The band as professional as ever continued..... playing different songs.....

But back to the interview with the Higsons. They had their first and only hit that they were out promoting, "Run me Down". The Norfolk sound was non-existent. The three mains bands all played completely different  styles, rhythms and the sounds were unique. Personally, the Farmers Boys worked for me but I just liked the voice. Run me down was as good as anything else at the time, it was a bad time though. We were up against it as a society. It was about to end. The family jewels were about to be sold off and war was on its way. The tory party had found their own Gen. Galtiere and if we thought 1982 was the beginning of the end, 1983 proved it was only the end of the beginning.

Nobody will ever know what this country would've looked like if she hadnt won that election but if we had a society before, it certainly never existed afterwards. It was a shit time to care. It was a great time to be an opportunist, and many certainly prospered. The great thing about selling off council houses and nationalised industries is that those who could afford to buy them, would be well rewarded. The thing about Capitalism is that it thrives on people having access to capital. Those with access to capital, get given more capital. Those with no access are fecked.  As all the industries and council houses had been sold by the time the Socialists returned to power they had to sell the gold and start more wars. In fact, they started a war with the Socialists in their party and decided that the party would now be called a Capitalist party, but nobody told them Capitalism had died. It had morphed. politcal and economic systems dont stand still forever. While nobody had noticed Deadbeat in February 1985 decided to throw its hat into the ring.

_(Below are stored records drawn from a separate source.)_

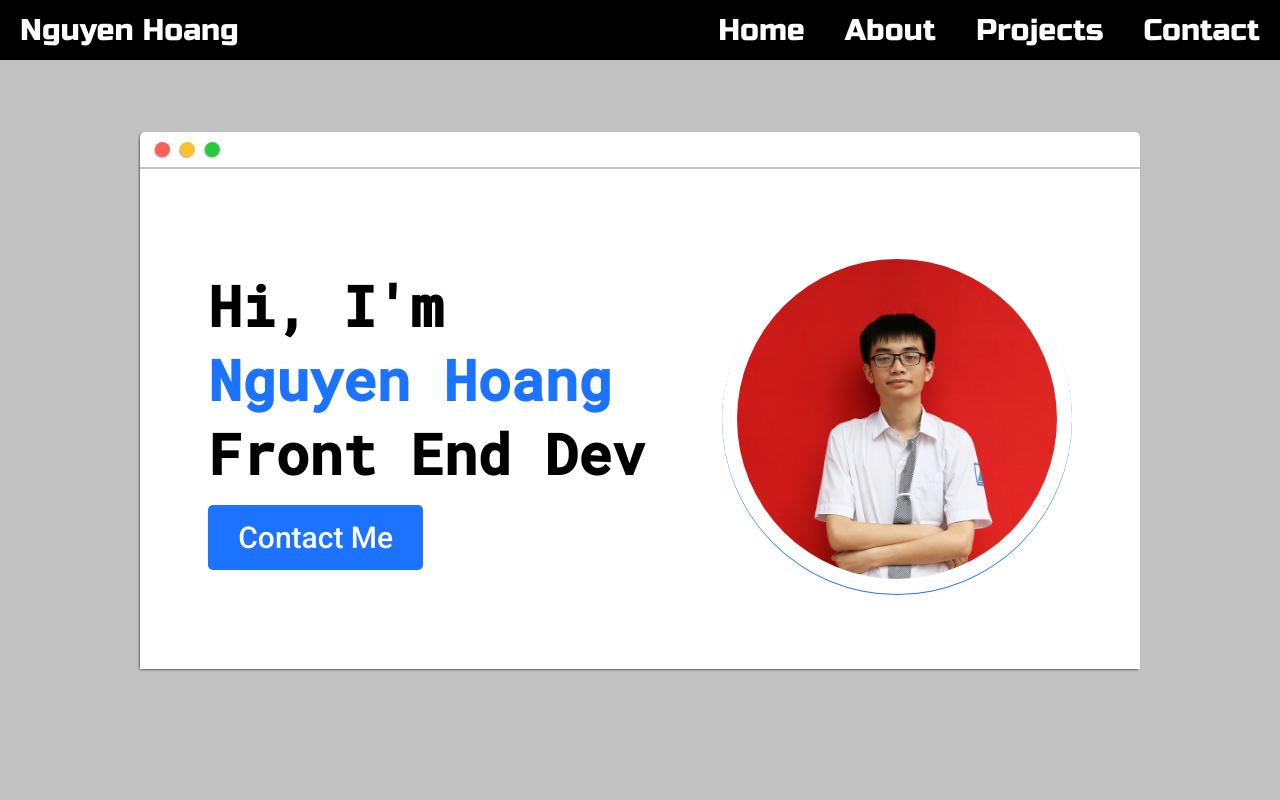
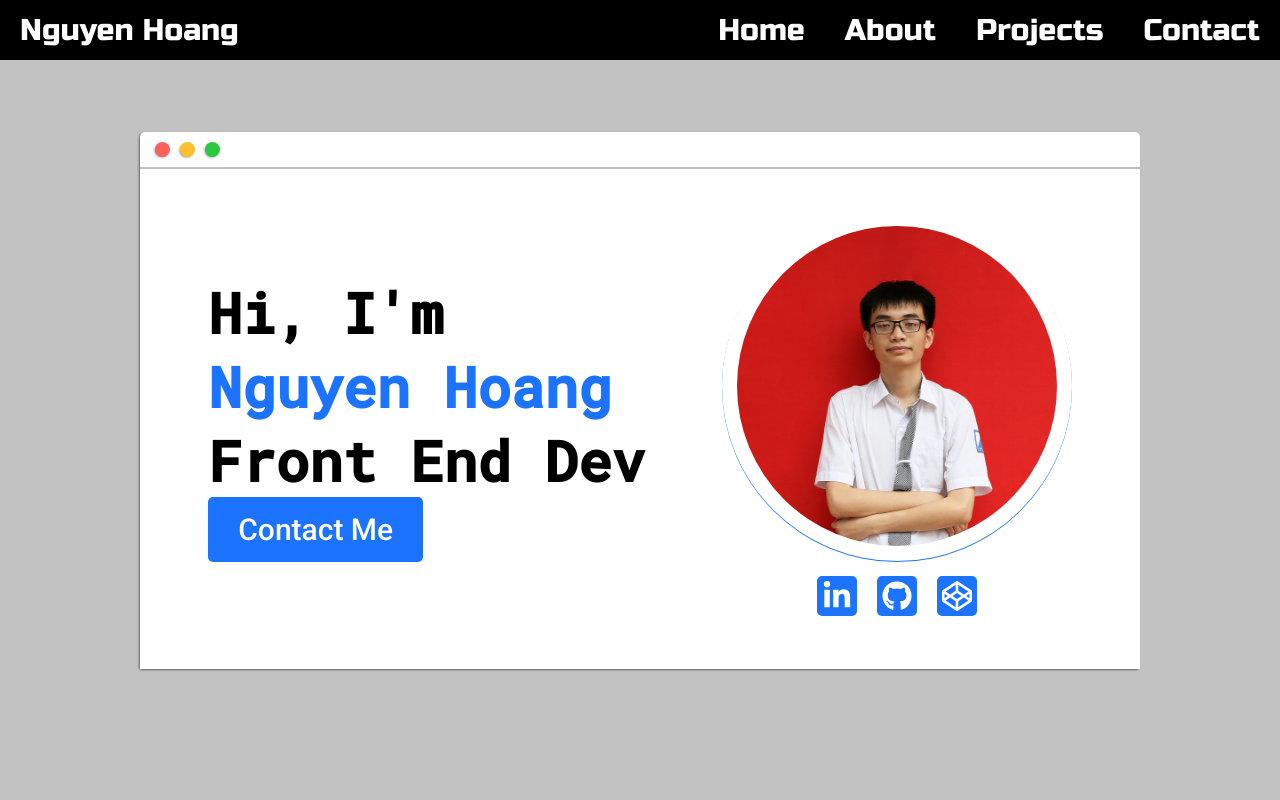
Before and after one commit to Hoang0211/portfolio, a React (Create React App) app: page / in a window 1280 px wide. Shown: the top 800 px of the page. Built offline with nearby package versions, Linux system fonts and the light colour scheme.

Commit message:
add social links to home section

```diff
--- a/src/components/MainSections/Home/Home.js
+++ b/src/components/MainSections/Home/Home.js
@@ -1,3 +1,5 @@
+import { FaGithub, FaLinkedinIn, FaCodepen } from "react-icons/fa";
+
 import classes from "./Home.module.css";
 
 const Home = () => {
@@ -17,11 +19,36 @@ const Home = () => {
               <span className={classes["name"]}>Nguyen Hoang</span> <br />
               Front End Dev
             </h1>
-            <a href="#contact">Contact Me</a>
+            <a className={classes["contact-btn"]} href="#contact">
+              Contact Me
+            </a>
           </div>
           <div className={classes["right-column"]}>
             <div className={classes["profile-picture"]}>
               <div className={classes["profile-picture-bg"]}></div>
+            </div>
+            <div className={classes["social-container"]}>
+              <a
+                href="https://www.linkedin.com/in/hoang-nguyen-8b6733228/"
+                target="_blank"
+                rel="noreferrer"
+              >
+                <FaLinkedinIn className={classes["linkedin"]} />
+              </a>
+              <a
+                href="https://github.com/Hoang0211"
+                target="_blank"
+                rel="noreferrer"
+              >
+                <FaGithub className={classes["github"]} />
+              </a>
+              <a
+                href="https://codepen.io/n3verland0211"
+                target="_blank"
+                rel="noreferrer"
+              >
+                <FaCodepen className={classes["codepen"]} />
+              </a>
             </div>
           </div>
         </div>
--- a/src/components/MainSections/Home/Home.module.css
+++ b/src/components/MainSections/Home/Home.module.css
@@ -53,8 +53,13 @@
 .left-column h1 {
   font-family: var(--ff-secondary);
 }
-.left-column a {
+.left-column .action {
+  height: 70px;
   margin-top: 15px;
+  display: flex;
+}
+.left-column .contact-btn {
+  margin-right: 20px;
   padding: 15px 30px;
   border: none;
   border-radius: 5px;
@@ -66,7 +71,7 @@
   transition: 1s;
   cursor: pointer;
 }
-.left-column a:hover {
+.left-column .contact-btn:hover {
   transform: scale(1.1);
 }
 .name {
@@ -75,6 +80,7 @@
 .right-column {
   padding: 0 40px 0 10px;
   display: flex;
+  flex-direction: column;
   justify-content: center;
   align-items: center;
 }
@@ -93,6 +99,27 @@
   border-radius: 50%;
   background-image: url("../../../assets/Avt.jpg");
   background-size: cover;
+}
+.social-container {
+  height: 50px;
+  margin-top: 15px;
+}
+.linkedin,
+.github,
+.codepen {
+  height: 40px;
+  width: 40px;
+  margin: 0 10px;
+  padding: 5px;
+  border-radius: 5px;
+  color: var(--clr-primaryLight);
+  background: var(--clr-accent);
+  transition: 1s;
+}
+.linkedin:hover,
+.github:hover,
+.codepen:hover {
+  transform: scale(1.2);
 }
 
 @media screen and (max-width: 1100px) {
```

Capitalism is Dead, it pronounced, long live Opportunism. Hardly prophetic, but we had suddenly became aware it wasnt just a case of musical chairs or pass the parcel, it was indeed dead. The marketing was now everything. Only two years earlier we were being told about the Norfolk sound and now we were being advised that bands like Dancing Bears and The Men Men weren't what people wanted. I'm just flogging a Deadbeat tape, but I sat in the A & R rooms of many companies and they played me what I was to find in Scotland. I laughed. I said its pish. They told me its where music is going. I said no. Its the Wedding Present, have you heard some of the Creation sounds, I said have you heard this sound you're playing? Its tumbleweed ya dafty, As Anita Ward said, I'm out of here. I didnt have a deal, I wasnt looking for one on behalf of anyone, I just wanted a free coffee and biscuits, to stay on the mailing list to get free LPs, but please, NO!!! I dont want that pish you call the future. Only a year later I was involved in a fracas with Big Phil and those arseholes from Matt & Gloss. It was a mini pagger, mini, because we had to go back to work......and in London its worse than handbags at footie.

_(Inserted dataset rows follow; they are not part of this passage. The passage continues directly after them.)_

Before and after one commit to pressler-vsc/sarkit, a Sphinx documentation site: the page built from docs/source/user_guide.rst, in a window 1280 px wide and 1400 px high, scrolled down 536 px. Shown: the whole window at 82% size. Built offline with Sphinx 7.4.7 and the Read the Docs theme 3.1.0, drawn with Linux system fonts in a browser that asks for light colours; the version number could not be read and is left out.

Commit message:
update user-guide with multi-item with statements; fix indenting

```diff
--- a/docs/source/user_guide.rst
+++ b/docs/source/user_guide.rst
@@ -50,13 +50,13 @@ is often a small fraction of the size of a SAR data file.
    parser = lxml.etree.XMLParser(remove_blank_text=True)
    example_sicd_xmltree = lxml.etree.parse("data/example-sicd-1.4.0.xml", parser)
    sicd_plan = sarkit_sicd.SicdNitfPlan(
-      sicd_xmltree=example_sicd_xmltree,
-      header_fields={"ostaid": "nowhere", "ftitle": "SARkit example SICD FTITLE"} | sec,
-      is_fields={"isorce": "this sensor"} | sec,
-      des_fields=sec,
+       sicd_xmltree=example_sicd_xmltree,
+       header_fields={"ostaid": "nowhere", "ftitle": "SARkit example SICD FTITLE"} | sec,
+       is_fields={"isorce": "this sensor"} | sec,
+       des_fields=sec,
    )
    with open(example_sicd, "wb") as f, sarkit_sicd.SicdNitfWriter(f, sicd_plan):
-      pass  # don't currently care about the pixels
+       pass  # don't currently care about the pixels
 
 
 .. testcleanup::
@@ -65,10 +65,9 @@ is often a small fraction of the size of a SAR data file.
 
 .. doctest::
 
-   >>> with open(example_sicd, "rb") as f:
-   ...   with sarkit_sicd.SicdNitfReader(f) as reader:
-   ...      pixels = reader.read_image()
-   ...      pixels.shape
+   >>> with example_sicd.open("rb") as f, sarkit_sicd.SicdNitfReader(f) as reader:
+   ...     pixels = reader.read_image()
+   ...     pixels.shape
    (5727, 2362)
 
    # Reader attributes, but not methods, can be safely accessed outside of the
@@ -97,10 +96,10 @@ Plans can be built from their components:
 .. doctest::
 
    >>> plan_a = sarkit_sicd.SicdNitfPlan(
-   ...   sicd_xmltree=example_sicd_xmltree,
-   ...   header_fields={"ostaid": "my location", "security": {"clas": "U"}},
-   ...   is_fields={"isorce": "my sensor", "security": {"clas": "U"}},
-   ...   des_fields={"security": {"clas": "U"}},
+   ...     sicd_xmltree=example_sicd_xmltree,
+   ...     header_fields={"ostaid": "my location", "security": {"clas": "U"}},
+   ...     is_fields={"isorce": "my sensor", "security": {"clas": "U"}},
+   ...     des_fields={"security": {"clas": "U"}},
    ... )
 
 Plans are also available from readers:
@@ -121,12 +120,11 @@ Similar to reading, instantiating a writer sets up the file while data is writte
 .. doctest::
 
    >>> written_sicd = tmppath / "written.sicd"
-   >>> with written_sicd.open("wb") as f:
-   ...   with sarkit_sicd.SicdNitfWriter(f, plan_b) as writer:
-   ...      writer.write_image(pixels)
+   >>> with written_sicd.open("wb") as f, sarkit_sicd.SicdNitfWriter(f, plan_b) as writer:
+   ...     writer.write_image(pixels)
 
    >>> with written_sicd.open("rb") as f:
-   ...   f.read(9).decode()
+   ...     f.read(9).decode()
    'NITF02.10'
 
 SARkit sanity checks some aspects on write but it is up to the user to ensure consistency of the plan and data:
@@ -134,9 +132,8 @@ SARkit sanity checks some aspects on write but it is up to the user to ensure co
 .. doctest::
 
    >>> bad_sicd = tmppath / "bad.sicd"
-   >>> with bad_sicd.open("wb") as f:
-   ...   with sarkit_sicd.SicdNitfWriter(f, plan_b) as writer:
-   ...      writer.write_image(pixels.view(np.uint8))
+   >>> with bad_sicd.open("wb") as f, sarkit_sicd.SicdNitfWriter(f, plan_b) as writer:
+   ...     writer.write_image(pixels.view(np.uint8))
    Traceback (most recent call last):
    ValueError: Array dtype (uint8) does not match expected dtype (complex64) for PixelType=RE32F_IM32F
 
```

Its taken me a long time to realise why Deadbeat did finally run out of steam, I'd always thought it was because we were too busy working, getting married, divorced, that kind of thing, but with the glorious benefit of hindsight, the glorious fun, the joyous nonsense, the carnage of burning yer baws, or biting yer way through a long line of vol au vents had become sipping cappuccino while listening to pish. If it sells its good. If its the only thing in the shops, the only thing on the radio, the only ticket you can buy in this totalitarian was all getting messy, time to go retro and get that stuff from the 70's

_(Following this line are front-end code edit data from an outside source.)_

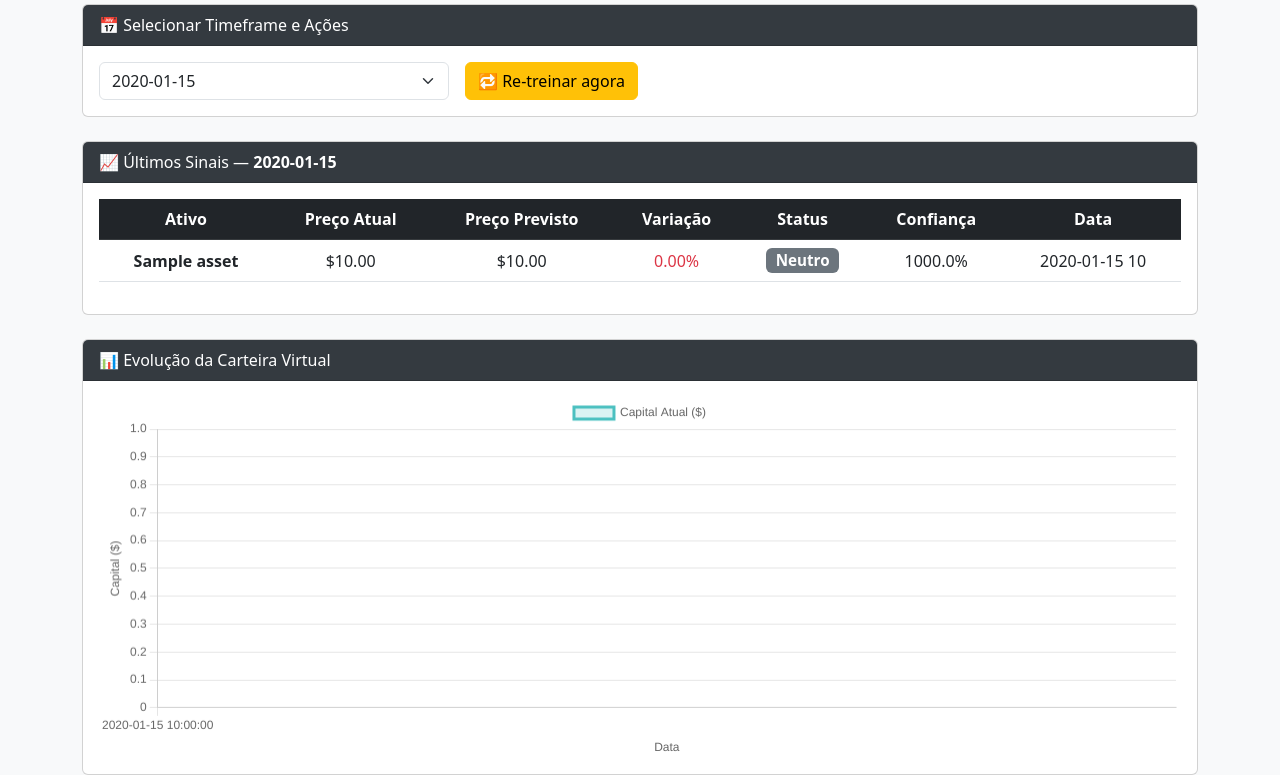
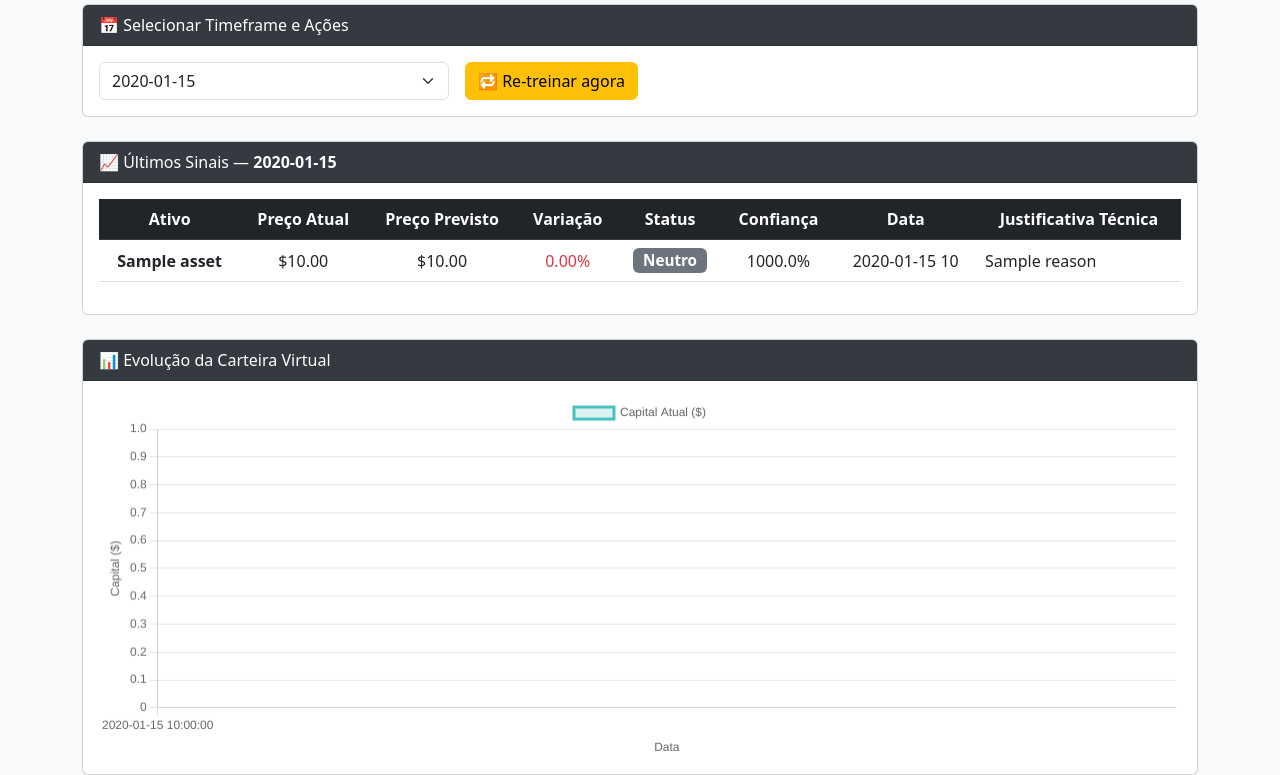
Before and after one commit to laribar/MaitB-Projetct, a Flask app: template templates/dashboard.html in a window 1280 px wide. Shown: the part 154-929 px from the top of the page. Run offline with Flask 3, Linux system fonts and the light colour scheme; the template is opened without the code that fills it: most values are stand-ins (such as "Sample title", 1, 10 or a date in 2020).

Commit message:
Update dashboard.html

```diff
--- a/templates/dashboard.html
+++ b/templates/dashboard.html
@@ -22,7 +22,6 @@
             <span class="navbar-text text-white me-3">Olá, {{ usuario }}</span>
             <a class="btn btn-outline-light" href="{{ url_for('logout') }}">Sair</a>
         </div>
-
     </nav>
 
     <div class="container mt-4">
@@ -55,7 +54,6 @@
             </div>
         </div>
 
-
         <div class="card mb-4">
             <div class="card-header">📈 Últimos Sinais — <span class="highlight">{{ timeframe_selecionado }}</span></div>
             <div class="card-body">
@@ -71,6 +69,7 @@
                                     <th>Status</th>
                                     <th>Confiança</th>
                                     <th>Data</th>
+                                    <th>Justificativa Técnica</th>
                                 </tr>
                             </thead>
                             <tbody>
@@ -98,12 +97,8 @@
 
                                     <tr>
                                         <td><strong>{{ sinal['Asset'] }}</strong></td>
-                                            <td>
-                                                {% if preco %} ${{ "%.2f"|format(preco) }} {% else %} - {% endif %}
-                                            </td>
-                                            <td>
-                                                {% if alvo %} ${{ "%.2f"|format(alvo) }} {% else %} - {% endif %}
-                                            </td>
+                                        <td>{% if preco %} ${{ "%.2f"|format(preco) }} {% else %} - {% endif %}</td>
+                                        <td>{% if alvo %} ${{ "%.2f"|format(alvo) }} {% else %} - {% endif %}</td>
                                         <td>
                                             {% if variacao is not none %}
                                                 <span class="text-{{ 'success' if variacao > 0 else 'danger' }}">
@@ -128,11 +123,16 @@
                                                 -
                                             {% endif %}
                                         </td>
-
+                                        <td style="text-align:left; max-width: 400px;">
+                                            {% if sinal['Reason'] %}
+                                                {{ sinal['Reason'] }}
+                                            {% else %}
+                                                -
+                                            {% endif %}
+                                        </td>
                                     </tr>
                                 {% endfor %}
                             </tbody>
-
                         </table>
                     </div>
                 {% else %}
```
Lines whose indentation alone changed are shown as unchanged.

"Wasnt I lucky, wouldn't it loverlee.....where did you go..."

We were in a desert and it was time to desert....The greatest irony to all of this was that I missed the oasis.....where the Stone Roses grew.....well, I was working......

Friday, 17 January 2014

January Deadbeats

Its back - another year - I've updated issues 11-17, seems like Janaury 1983 was the start of something big, it was certainly the end of me doing any studying at St Andrews. Much bigger fish to smoke as Arbroath, Aberdeen, Dundee, Glasgow, Inverness, Inverurie, Perth,  Norwich, Liverpool, London and all towns 'not' St Andrews started to stock Deadbeat